Methods: The team retrospectively reviewed data from female patients with IGE, 13-50 years of age, followed since 1980. The researchers evaluated the prescription habits, and the rate of VPA switch for other antiepileptic drugs (AEDs) and its prognostic implications. Seizure remission (SR) was defined as the absence of any seizure type more than 18 months before the last medical observation. The main aim of the study was to assess (a) possible changes in seizure outcome related to VPA switch for other AEDs, especially in patients planning a pregnancy; and (b) possible differences in SR based on the presence/absence of VPA at last observation.

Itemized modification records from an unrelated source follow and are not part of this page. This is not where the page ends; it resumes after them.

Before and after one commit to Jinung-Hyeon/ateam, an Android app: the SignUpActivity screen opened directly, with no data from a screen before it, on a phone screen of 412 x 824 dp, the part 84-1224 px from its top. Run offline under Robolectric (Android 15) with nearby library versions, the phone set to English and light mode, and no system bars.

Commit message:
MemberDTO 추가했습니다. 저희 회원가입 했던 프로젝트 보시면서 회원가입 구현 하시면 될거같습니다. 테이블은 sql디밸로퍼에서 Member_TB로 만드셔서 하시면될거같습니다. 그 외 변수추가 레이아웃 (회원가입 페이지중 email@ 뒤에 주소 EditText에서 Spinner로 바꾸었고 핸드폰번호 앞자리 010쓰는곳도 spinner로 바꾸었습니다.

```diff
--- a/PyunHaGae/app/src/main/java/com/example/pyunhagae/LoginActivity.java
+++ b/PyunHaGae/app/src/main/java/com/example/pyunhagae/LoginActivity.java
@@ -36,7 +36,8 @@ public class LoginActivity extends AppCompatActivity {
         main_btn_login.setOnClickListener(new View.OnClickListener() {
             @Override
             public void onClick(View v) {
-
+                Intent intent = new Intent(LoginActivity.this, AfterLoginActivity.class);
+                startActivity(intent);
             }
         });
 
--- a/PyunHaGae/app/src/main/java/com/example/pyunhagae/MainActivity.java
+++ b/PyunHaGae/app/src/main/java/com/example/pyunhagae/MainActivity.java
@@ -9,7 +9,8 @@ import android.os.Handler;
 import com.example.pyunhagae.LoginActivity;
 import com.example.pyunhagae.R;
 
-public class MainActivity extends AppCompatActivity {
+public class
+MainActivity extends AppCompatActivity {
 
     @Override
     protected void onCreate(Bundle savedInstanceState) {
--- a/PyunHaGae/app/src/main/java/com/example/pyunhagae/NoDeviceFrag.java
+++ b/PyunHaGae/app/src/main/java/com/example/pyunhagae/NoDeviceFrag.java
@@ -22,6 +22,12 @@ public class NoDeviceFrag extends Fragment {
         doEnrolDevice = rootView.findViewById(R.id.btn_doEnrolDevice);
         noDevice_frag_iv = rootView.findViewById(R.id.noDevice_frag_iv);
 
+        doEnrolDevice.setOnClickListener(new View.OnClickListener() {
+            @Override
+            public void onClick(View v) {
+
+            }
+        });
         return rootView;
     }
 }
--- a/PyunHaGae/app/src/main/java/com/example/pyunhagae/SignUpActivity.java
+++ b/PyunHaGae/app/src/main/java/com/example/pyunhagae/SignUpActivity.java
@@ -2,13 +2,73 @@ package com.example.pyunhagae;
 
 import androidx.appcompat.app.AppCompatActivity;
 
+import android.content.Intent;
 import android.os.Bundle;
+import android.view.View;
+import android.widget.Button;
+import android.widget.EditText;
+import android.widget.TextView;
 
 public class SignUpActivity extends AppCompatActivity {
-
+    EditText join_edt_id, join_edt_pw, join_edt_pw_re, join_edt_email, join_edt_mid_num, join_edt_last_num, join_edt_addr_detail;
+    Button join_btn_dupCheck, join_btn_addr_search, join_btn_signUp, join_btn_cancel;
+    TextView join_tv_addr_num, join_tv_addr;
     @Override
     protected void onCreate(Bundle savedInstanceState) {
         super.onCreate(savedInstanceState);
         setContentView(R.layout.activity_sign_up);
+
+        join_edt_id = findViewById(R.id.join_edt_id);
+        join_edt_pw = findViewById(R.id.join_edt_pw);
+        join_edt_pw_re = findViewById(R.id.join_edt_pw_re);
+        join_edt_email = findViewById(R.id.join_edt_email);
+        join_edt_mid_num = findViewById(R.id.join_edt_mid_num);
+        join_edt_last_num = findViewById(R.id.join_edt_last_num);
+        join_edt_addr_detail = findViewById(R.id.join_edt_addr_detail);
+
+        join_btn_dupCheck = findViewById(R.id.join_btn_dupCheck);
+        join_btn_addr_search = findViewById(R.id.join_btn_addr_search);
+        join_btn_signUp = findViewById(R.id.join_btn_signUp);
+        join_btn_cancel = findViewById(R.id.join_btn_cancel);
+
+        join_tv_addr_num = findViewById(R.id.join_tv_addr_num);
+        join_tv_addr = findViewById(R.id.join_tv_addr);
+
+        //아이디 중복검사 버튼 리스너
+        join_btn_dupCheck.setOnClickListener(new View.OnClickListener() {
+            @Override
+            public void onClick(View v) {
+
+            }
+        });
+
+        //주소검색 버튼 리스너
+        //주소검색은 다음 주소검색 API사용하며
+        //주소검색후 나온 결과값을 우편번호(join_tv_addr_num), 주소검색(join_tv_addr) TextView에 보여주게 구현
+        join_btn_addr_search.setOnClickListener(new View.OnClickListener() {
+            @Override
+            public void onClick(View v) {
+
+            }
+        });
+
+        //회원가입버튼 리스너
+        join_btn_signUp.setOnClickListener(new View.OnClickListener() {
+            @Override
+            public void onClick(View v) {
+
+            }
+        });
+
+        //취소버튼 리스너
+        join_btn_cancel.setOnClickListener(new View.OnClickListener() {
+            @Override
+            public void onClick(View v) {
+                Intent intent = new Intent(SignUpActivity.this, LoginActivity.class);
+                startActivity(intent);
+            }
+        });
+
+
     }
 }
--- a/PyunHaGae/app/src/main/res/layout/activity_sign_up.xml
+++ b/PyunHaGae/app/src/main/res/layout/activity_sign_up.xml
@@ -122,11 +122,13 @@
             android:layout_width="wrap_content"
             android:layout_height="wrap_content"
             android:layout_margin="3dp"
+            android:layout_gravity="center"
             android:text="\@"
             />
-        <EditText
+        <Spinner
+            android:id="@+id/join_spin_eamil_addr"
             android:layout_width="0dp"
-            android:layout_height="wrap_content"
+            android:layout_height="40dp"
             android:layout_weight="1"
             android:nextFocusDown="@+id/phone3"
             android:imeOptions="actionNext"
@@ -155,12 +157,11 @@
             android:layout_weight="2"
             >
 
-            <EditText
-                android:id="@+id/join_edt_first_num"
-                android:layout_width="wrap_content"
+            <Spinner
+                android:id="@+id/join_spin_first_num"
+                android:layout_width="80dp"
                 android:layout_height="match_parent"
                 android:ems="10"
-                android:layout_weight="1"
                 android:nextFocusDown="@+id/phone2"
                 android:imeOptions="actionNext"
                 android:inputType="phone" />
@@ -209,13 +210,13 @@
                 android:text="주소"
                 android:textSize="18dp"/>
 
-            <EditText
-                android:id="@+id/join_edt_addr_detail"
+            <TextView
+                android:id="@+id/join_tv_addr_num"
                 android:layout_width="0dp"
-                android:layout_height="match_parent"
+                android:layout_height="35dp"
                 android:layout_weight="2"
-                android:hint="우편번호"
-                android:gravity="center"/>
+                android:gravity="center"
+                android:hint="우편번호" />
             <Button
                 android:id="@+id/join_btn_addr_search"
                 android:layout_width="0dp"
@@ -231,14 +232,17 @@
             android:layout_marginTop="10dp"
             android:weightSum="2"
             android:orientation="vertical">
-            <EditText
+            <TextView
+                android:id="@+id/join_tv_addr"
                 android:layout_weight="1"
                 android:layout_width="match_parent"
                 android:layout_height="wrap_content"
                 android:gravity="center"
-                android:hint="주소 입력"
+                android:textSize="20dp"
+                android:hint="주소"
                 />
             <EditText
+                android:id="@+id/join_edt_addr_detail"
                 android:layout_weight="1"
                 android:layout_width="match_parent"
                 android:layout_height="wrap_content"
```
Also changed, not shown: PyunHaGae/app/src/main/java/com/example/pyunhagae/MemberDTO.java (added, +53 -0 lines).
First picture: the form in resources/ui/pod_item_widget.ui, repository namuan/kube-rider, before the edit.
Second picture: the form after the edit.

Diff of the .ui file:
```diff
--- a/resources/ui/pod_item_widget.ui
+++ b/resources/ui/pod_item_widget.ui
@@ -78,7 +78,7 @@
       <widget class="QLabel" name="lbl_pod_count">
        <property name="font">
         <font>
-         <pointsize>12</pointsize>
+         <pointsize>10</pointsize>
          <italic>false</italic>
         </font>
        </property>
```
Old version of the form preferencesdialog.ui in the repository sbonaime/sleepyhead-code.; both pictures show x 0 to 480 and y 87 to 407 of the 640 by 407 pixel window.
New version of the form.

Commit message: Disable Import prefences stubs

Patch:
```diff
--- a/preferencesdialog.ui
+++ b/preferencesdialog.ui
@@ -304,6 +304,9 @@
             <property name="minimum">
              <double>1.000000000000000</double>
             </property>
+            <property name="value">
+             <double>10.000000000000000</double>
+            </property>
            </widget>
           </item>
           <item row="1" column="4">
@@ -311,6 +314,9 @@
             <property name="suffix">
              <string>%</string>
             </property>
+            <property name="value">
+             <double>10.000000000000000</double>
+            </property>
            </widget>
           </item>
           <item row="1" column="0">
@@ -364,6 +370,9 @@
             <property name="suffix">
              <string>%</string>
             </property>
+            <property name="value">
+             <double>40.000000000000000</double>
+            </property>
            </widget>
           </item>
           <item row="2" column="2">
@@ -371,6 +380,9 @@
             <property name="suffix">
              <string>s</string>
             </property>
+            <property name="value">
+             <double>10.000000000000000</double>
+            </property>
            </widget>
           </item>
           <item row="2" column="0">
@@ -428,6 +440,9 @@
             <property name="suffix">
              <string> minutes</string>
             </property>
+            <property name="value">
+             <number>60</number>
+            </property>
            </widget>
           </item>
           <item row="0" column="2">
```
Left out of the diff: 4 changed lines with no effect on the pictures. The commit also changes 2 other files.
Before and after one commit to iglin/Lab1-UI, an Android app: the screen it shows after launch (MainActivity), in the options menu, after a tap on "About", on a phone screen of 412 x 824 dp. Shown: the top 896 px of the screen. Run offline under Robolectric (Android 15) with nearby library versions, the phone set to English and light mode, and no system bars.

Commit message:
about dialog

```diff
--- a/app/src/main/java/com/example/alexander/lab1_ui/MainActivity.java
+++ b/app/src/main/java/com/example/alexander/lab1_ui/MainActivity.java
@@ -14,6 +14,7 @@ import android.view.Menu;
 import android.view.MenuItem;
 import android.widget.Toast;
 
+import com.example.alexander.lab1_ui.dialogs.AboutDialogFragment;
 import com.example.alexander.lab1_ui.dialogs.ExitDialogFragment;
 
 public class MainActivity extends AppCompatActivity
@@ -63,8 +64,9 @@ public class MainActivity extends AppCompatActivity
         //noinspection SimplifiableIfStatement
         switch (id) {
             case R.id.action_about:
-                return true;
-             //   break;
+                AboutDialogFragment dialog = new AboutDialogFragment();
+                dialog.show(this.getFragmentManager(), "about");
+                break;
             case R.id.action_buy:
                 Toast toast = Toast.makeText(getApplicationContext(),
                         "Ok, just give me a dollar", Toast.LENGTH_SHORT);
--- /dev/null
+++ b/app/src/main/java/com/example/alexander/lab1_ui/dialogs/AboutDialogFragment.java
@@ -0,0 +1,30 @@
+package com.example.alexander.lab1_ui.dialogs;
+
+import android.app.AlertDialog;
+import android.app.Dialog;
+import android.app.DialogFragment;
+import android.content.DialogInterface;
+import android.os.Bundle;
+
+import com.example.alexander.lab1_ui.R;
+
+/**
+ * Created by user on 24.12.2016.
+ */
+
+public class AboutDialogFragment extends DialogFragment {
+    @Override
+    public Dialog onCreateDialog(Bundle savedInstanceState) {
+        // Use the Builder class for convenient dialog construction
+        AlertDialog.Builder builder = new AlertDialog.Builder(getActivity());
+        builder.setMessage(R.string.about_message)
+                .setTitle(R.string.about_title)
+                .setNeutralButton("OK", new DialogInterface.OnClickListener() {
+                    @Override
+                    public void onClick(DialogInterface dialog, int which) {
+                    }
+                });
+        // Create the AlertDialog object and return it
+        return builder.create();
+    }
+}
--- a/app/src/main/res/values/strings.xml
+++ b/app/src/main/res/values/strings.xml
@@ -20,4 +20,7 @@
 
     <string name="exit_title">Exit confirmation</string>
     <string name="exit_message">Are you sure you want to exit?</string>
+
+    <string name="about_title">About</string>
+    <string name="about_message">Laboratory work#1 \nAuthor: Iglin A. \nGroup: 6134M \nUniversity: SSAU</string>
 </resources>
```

Results: One hundred ninety-eight patients were included in the study. Overall SR at last medical observation was 62.7%. SR significantly differed between subjects taking and those not taking VPA (P < .001) at last visit. Multiple regression models showed that taking VPA at last medical observation was strongly associated with SR in both the general population (P < .001) and the juvenile myoclonic epilepsy (JME) group (P < .001). Thirty-six (70.6%) of 51 patients who switched from VPA during follow-up experienced a clinical worsening. Switching back to VPA was more frequently associated with SR at last observation (P < .001). In those patients who substituted VPA in view of a pregnancy, SR and drug burden (monotherapy vs polytherapy) differed significantly before and after the switch.
Significance: The study suggests that valproate avoidance/switch might be associated with unsatisfactory seizure control in women with idiopathic generalized epilepsy who are of childbearing potential. These findings further highlight the complexity of the therapeutic management of female patients of reproductive age.